What they did, is, process the information via a human perspective. Imagine you wake up, sit on a couch in a room which is not familiar to you. What do you do? You scan the environment and you scan your surrounding. Even if you are not aware, what your mind does, it’s mapping the surroundings (these things are cognitive and are stored in your subconscious and you use them on a daily basis – you are in the corner of the room. There is a wardrobe on the left of your arm. There is a chair on the right, ceiling is low – if you stand up you need to avoid these things in order not to get hit).

Same is with “Project Tango”. It gathers info regarding its surroundings. Now this might not sound so “sci-fi” but it is. Imagine you want to see someone in front of you. Imagine transferring the surroundings of one place (or from a person) to appear in front of you – you then get “augmented reality”. That can give you the ability to turn your home in to a virtual paintball field or an amusement park. You can create games and shoot zombies even.

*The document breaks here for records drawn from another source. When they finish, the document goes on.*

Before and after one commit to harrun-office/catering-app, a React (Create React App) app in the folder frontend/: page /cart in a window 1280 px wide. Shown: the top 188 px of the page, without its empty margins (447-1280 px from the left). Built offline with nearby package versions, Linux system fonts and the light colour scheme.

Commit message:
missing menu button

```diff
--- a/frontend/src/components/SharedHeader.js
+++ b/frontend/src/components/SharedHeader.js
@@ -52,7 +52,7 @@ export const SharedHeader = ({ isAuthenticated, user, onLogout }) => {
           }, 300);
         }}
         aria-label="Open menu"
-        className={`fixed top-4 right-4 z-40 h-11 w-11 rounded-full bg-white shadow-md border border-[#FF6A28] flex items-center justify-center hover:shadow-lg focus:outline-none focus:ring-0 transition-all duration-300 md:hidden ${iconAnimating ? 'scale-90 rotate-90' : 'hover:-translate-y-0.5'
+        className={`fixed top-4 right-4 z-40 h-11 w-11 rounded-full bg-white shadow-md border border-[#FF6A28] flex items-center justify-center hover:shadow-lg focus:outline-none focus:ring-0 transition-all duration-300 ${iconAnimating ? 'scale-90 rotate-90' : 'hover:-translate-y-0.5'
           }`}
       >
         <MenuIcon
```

Since it’s mixed reality, there’s no fear of running full-bore into the nearest wall after donning your VR headset and seeing a virtual ghost. With mixed reality, you’d see the wall, in whatever form the game rendered it. (You’ll still look like a goofball, but such stigmas are bound to change as VR becomes more common.) You’d be able to play a first-person shooter game in your own home or in any mapped room; you’d dodge incoming fire behind your couch and duck into a closet to reload.

Tango devices are able to so function because they are equipped with motion tracking, area learning, and depth perception capabilities. The combination of all three allows the device to create an incredibly accurate 3D map of an area. The infrared sensors have some limitations. For instance, the device will struggle to map bright windows, as sunlight transmits too much infrared and confuses the sensors. Still, despite such early-phase limitations, the results are still unlike anything you’ve ever seen.

But take the speculation to the big picture and your head may start spinning. Google could maintain a database that holds 3D maps of public spaces: streets, bike lanes, libraries, and so on. (Think Street View, but way more badass.) This information could then be used to further the navigational capacities of self-driving cars. The technology could assist visually impaired people with a form of sonar. It could also allow for major breakthroughs in robotics: As better robots are developed, they’ll be able to come prepackaged with knowledge of their surroundings — and the ability to discover and react to any changes. NASA is among many who, for this reason, are intrigued. One can imagine a grocery store that receives your list and creates a map for you to follow, in real time, of the most efficient route to each item. (If not that, you’ll at least be able to keep your kids both entertained and distracted as you finish up the shopping.)

Currently we have what it takes to make augmented reality – so why don’t you get a good programmer and see what you can do?